Although estate planning is often thought of as a way to manage assets efficiently, it is really about relationships. This is because Christmas is the season when we are most focused on our relationships with others. It is an ideal time to reflect on how Christmas themes can be applied to estate planning.
While there are many elements of Christmas that are profoundly meaningful, I believe the most important is the element reconciliation. Jesus was sent to bring reconciliation between God, man and God. History has proven that reconciliation is not a strong preference for human beings. If we are personally offended, we tend to be more inclined towards breaking up relationships.
Estate planning goes beyond dividing property. Planning for the prevention of painful family splits is part of estate planning.
Sometimes estate planning lawyers work with families who are so focused on equitable property distribution that they forget about the relationships being traded for payment.
Remember that reconciliation is possible even when all seems hopeless.
Another major theme of Christmas is vulnerability and sacrifice. So often, we associate Easter with sacrifice, that we forget that Mary, Joseph, and their plans sacrificed their reputations and pride. They had to be open to the judgement of others because of their sacrifice.
To give to another person, you must make a personal sacrifice. 20 dollars is $20 to someone who gives it to another person.
If the giver has a lot of money, the sacrifice might be modest or large. It is still a sacrifice.
Reconciliation requires that families have to give up their pride when there has been disagreement.
The first step requires vulnerability.
The Christmas of 1914 was the first Christmas in World War I. Nearby soldiers heard Germans sing Christmas carols from the trenches. They responded by singing their own carols, which eventually led to scouts meeting to agree to a temporary truce at that trench line. British and German soldiers met in No Man’s Land and exchanged gifts.

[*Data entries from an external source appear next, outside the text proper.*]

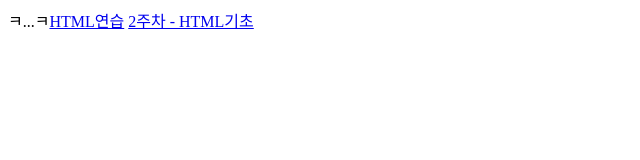
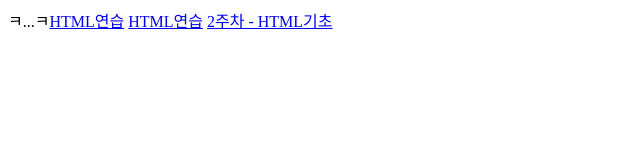
Before and after one commit to Ven6617/DP2019, a plain HTML site: page index.html in a window 1280 px wide. Shown: the whole page, without its empty margins (0-640 px from the left). Drawn offline with Linux system fonts and the light colour scheme.

Commit message:
Update index.html

```diff
--- a/index.html
+++ b/index.html
@@ -1,2 +1,3 @@
 ㅋ...ㅋ<a href="./training.html">HTML연습</a>
+<a href="./training.html">HTML연습</a>
 <a href="./html_part1.html">2주차 - HTML기초</a>
```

They also celebrated Christmas together.
To be able to give up their weapons and see one another as human beings took courage and willingness to sacrifice. Although the truce didn’t last forever, Christmas had a lasting impact.
John 3:16 clearly demonstrates that love is the third element of Christmas. Christmas is celebrated because God loves us, even though we didn’t deserve it.

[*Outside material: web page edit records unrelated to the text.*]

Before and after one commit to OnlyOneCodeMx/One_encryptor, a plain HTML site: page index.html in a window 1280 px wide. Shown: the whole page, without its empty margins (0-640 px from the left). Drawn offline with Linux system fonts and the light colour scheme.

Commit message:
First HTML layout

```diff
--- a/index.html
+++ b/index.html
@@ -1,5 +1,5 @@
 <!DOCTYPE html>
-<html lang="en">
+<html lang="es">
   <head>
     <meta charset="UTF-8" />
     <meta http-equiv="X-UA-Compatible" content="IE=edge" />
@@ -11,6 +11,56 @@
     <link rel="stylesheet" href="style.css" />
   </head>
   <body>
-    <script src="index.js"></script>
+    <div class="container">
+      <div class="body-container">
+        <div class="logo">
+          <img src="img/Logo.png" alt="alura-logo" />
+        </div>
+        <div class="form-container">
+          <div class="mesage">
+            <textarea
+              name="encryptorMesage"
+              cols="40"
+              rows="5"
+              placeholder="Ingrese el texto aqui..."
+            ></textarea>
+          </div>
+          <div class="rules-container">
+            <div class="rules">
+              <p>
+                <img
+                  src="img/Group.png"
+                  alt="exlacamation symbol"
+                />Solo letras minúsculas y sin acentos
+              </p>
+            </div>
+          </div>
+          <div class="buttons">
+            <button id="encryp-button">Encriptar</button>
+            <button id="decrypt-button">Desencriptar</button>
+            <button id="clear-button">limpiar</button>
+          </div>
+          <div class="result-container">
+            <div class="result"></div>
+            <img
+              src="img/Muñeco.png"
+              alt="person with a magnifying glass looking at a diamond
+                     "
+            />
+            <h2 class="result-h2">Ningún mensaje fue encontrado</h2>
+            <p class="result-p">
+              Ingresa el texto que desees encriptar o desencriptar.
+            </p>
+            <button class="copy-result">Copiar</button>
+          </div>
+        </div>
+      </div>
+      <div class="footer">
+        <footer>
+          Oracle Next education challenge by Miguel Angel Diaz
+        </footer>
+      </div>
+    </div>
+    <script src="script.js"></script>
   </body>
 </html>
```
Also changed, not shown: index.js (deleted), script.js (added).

The most famous passage on love is 1 Corinthians 4.
We often put too much emphasis on the qualities of kindness and patience that we forget that love is “slow to anger, keeps not record of wrongs… always hopes, always perseveres.”
We see too often that the bonds of family love are strained in estate planning because of anger, failure to persevere, and quick anger.

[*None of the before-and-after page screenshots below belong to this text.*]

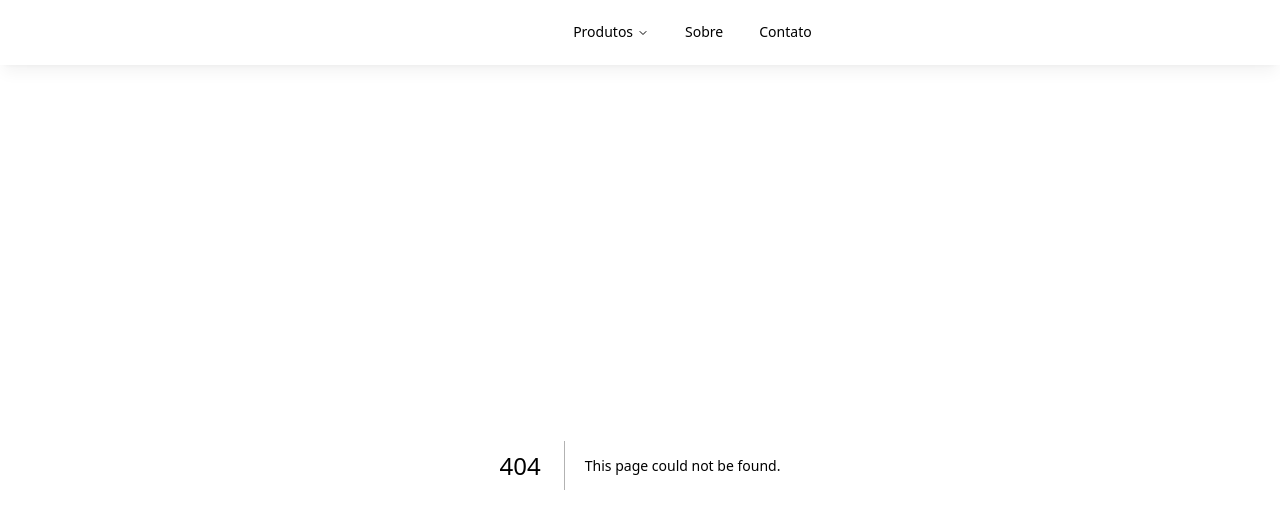
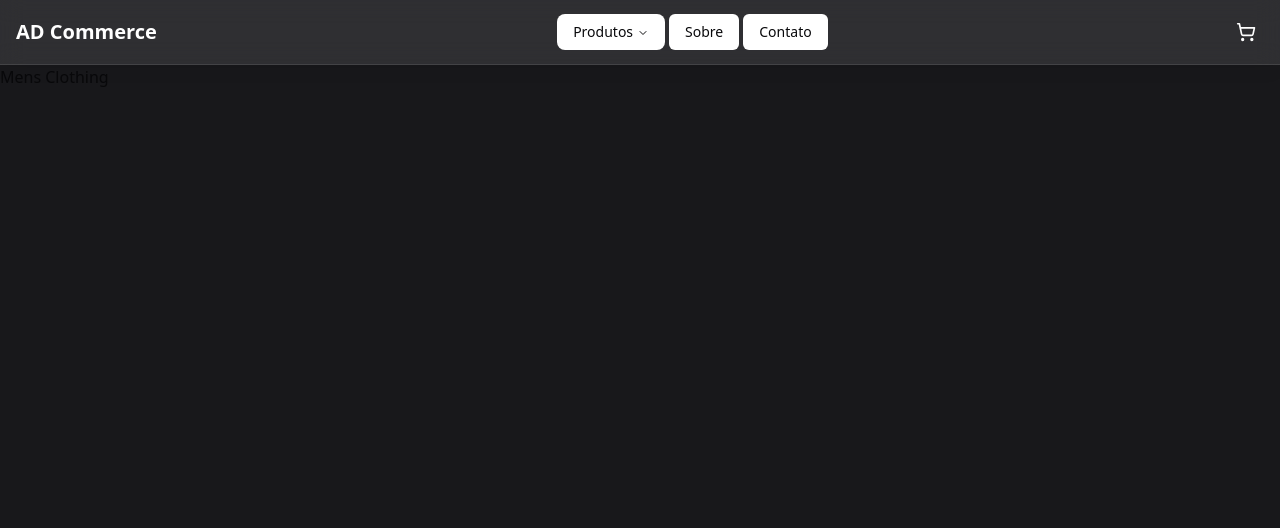
Before and after one commit to EngJao89/ad-commerce-web, a Next.js app: page /mensclothing in a window 1280 px wide. Before the commit this address had no page. Shown: the top 528 px of the page. Built offline with nearby package versions, Linux system fonts and the light colour scheme.

Commit message:
feat(adc06-pages-pattern): create pattern for pages details and categories

```diff
--- /dev/null
+++ b/src/app/detail/[id].tsx
@@ -0,0 +1,7 @@
+export default function ProductDetail() {
+  return (
+    <div>
+      <h1>Product Detail</h1>
+    </div>
+  );
+}
--- /dev/null
+++ b/src/app/eletronic/page.tsx
@@ -0,0 +1,7 @@
+export default function Eletronic() {
+  return (
+    <div>
+      <h1>Eletronic</h1>
+    </div>
+  );
+}
--- /dev/null
+++ b/src/app/jewelery/page.tsx
@@ -0,0 +1,7 @@
+export default function Jewelery() {
+  return (
+    <div>
+      <h1>Jewelery</h1>
+    </div>
+  );
+}
--- /dev/null
+++ b/src/app/mensclothing/page.tsx
@@ -0,0 +1,7 @@
+export default function MensClothing() {
+  return (
+    <div>
+      <h1>Mens Clothing</h1>
+    </div>
+  );
+}
--- /dev/null
+++ b/src/app/womensclothing/page.tsx
@@ -0,0 +1,7 @@
+export default function WomensClothing() {
+  return (
+    <div>
+      <h1>Womens Clothing</h1>
+    </div>
+  );
+}
```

This could be because of really painful family experiences that left both sides emotionally scarred.
In many cases, loved ones allow small problems to grow into big issues and lose sight of the important things in their lives.
Christmas is a wonderful reminder to all of us that there is hope for reconciliation, sacrifice, and love.
Take this opportunity to follow in the footsteps of the Christmas of 1914. Lay down your grievances, and take a little pride in trying to reconcile.